(Web page revision data)
BEGIN

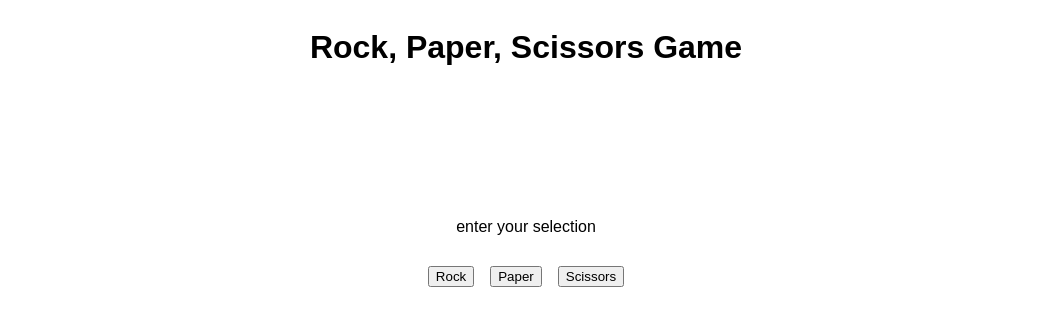
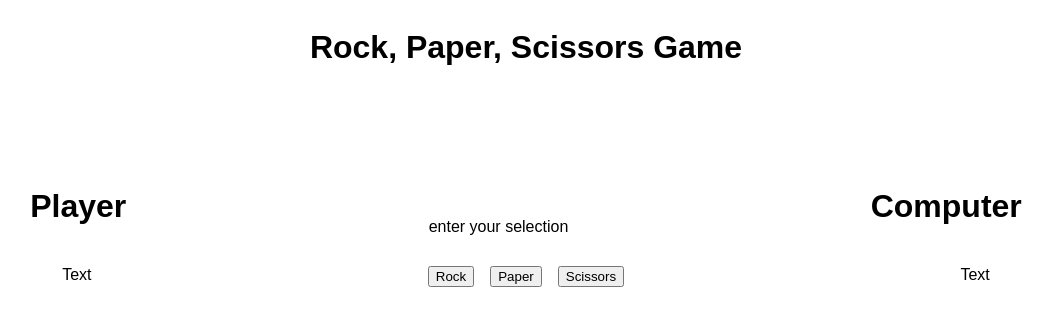
Before and after one commit to tyhaven/rock-paper-scissors, a plain HTML site: page index.html in a window 1280 px wide. Shown: the whole page, without its empty margins (114-1167 px from the left). Drawn offline with Linux system fonts and the light colour scheme.

Commit message:
Add player and comp win win count placeholder

```diff
--- a/index.html
+++ b/index.html
@@ -12,12 +12,20 @@
     <h1>Rock, Paper, Scissors Game</h1>
 
     <div class="input">
+        <div class="name">Player</div>
         <div id="select">enter your selection</div>
+        <div class="name">Computer</div>
     </div>
-<div class="buttons">
-        <button id="one">Rock</button>
-        <button id="two">Paper</button>
-        <button id="three">Scissors</button>
+<div class="secondRow">
+    <div id="player">Text</div>
+    <div class="buttons">
+            <button id="one">Rock</button>
+            <button id="two">Paper</button>
+            <button id="three">Scissors</button>
+    </div>
+    <div id="comp">Text</div>
 </div>
+
+<div id="result"></div>
 </body>
 </html>
--- a/style.css
+++ b/style.css
@@ -12,16 +12,35 @@ h1 {
 
 .input {
     display: flex;
-    flex-direction: column;
-    align-items: center;
+    flex-direction: row;
+    justify-content: space-around;
+
+
+}
+
+.name {
+    font-size: xx-large;
+    font-weight: 900;
 }
 
 #select {
     margin: 30px;
 }
 
+.secondRow {
+    display: flex;
+    flex-direction: row;
+    justify-content: space-around;
+}
 .buttons {
     display: flex;
     justify-content: center;
     gap: 16px;
+    margin-bottom: 30px;
 }
+
+#result {
+    display: flex;
+    justify-content: center;
+    font-size: x-large;
+}
```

END

* **Task instructions**
Tally every line of the entries that contains the word "content", and respond with that number only.

* **Answer to the exercise**
4